During the season of Lent you are invited to explore the act of confession and forgiveness with others at St. Paul by reading “Standing Naked Before God: The Art of Public Confession” by Molly Baskette. Her book elbows us to look deeply at our own stories, thoughts on sins, vulnerability, and communal practices surrounding the act of public confession. There will be two opportunities to discuss it with others immediately following Thursday evening prayer on 2/25 and 3/10 (~8:00 pm).  Pastor Goodman and I are excited to read and explore it with you! With hope, we share Baskette’s words that “…in seeking meaning, we find it: God gets to reveal where She was in our story all along, and we begin to see the glimmers of grace and redemption, the outlines and contours of Her shape, the mark of Her prints all over it. Confessing, we get to meet God face to face.”


Vicar Alissa

P.S. Molly Baskette, the author of the book we will be reading together, was the keynote speaker for New England’s Synod Assembly this last year. Below you will find a link for her talk and also your fearless pastor sharing a confession with all those gathered.

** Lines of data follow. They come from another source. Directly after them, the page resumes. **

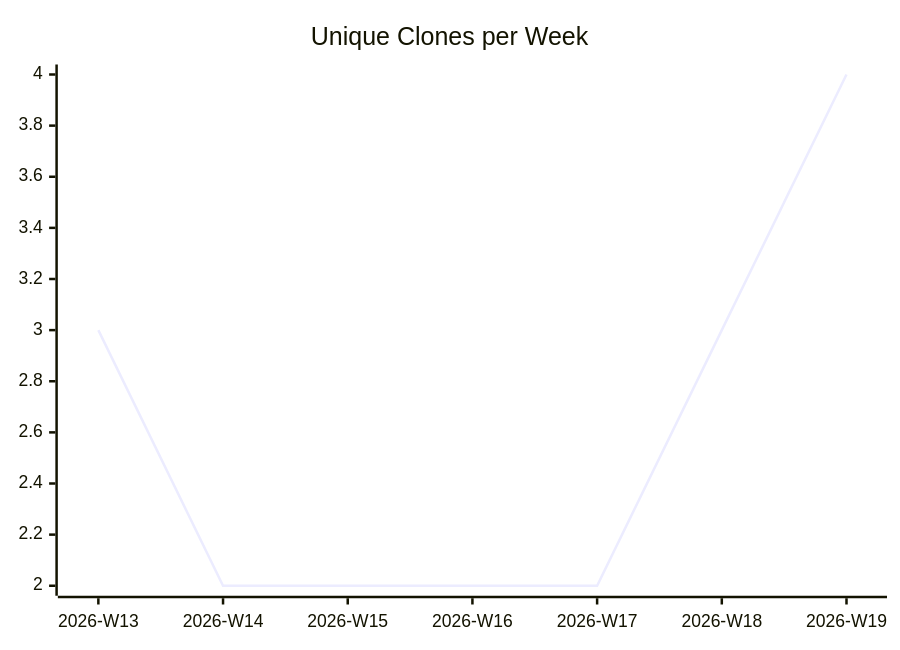
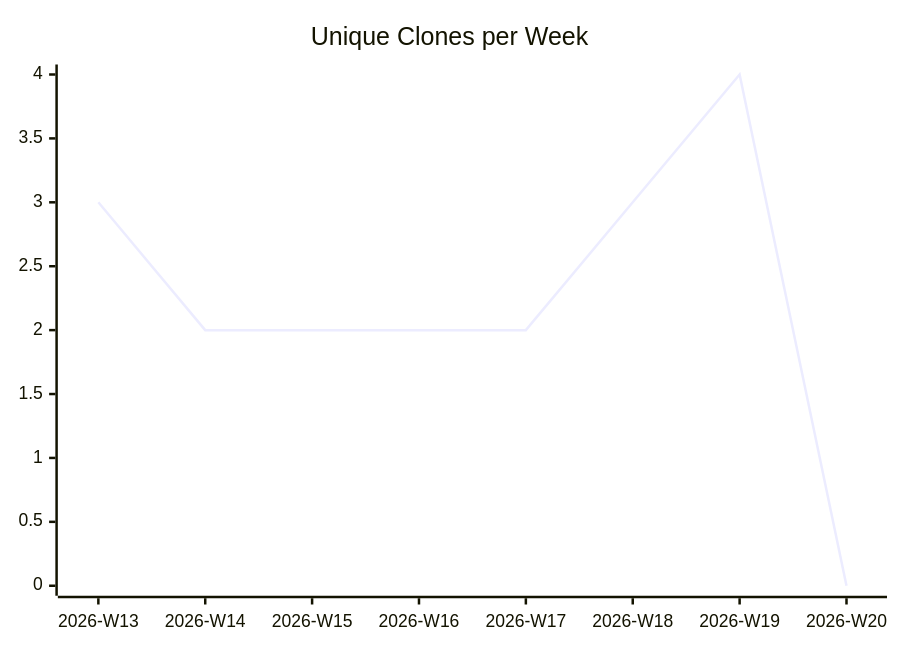
Before and after one commit to justdavis-family/github-analytics-data: the third of 3 diagrams in karlmdavis/can-i-kayak-baltimore/README.md, drawn with Mermaid. The commit also changed other lines of this file and 190 other files, not shown here.

````diff
--- a/karlmdavis/can-i-kayak-baltimore/README.md
+++ b/karlmdavis/can-i-kayak-baltimore/README.md
@@ -19,6 +19,6 @@
 ```mermaid
 xychart-beta
   title "Unique Clones per Week"
-  x-axis ["2026-W13", "2026-W14", "2026-W15", "2026-W16", "2026-W17", "2026-W18", "2026-W19"]
-  line [3, 2, 2, 2, 2, 3, 4]
+  x-axis ["2026-W13", "2026-W14", "2026-W15", "2026-W16", "2026-W17", "2026-W18", "2026-W19", "2026-W20"]
+  line [3, 2, 2, 2, 2, 3, 4, 0]
 ```
````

You’ll find Ross’ example at 45:53 and one from a college student at 18:59.  https://www.youtube.com/watch?v=08GrzF9QtQQ